**ACTIVITY**
Scan the entries below and say how many lines contain "components". Write only the number.

**INFORMATION SUPPLIED**
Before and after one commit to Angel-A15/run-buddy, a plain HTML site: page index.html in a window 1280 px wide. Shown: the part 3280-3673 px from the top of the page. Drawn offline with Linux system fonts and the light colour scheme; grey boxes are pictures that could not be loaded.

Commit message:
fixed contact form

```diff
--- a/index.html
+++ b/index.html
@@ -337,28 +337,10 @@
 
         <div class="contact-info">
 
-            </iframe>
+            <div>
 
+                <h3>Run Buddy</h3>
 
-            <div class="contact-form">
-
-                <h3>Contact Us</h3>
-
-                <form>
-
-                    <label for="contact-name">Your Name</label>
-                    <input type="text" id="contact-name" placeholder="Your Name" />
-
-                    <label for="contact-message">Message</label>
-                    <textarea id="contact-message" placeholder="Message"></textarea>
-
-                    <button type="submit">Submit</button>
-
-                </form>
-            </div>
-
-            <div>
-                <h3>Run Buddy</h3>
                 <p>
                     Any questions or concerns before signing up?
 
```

* * *

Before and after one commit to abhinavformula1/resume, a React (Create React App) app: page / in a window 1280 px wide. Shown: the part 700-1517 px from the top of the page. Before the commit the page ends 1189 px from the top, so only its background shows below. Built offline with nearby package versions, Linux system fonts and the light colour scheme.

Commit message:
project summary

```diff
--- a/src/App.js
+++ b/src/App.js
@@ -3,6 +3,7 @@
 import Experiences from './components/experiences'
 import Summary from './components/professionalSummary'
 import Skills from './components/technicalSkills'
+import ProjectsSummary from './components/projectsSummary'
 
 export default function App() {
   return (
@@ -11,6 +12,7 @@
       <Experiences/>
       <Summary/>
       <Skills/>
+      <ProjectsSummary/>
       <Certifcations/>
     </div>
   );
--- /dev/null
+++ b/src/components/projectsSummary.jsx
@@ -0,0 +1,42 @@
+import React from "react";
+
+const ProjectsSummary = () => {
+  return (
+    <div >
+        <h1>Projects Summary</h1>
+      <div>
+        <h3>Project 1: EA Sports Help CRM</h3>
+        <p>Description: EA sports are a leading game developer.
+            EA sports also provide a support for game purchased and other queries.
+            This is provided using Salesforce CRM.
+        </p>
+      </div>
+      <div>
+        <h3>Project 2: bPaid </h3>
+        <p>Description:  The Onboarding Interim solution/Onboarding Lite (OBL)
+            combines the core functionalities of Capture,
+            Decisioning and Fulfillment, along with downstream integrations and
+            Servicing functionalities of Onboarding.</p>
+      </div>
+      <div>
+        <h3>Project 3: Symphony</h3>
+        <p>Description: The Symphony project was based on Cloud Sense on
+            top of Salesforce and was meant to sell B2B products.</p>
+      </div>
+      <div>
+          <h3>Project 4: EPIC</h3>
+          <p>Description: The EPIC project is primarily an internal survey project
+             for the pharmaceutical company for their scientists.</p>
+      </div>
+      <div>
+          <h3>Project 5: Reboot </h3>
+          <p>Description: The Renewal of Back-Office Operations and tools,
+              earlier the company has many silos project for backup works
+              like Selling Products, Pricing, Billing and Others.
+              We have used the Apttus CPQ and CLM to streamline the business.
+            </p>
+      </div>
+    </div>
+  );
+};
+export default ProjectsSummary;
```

**ANSWER BOX**
5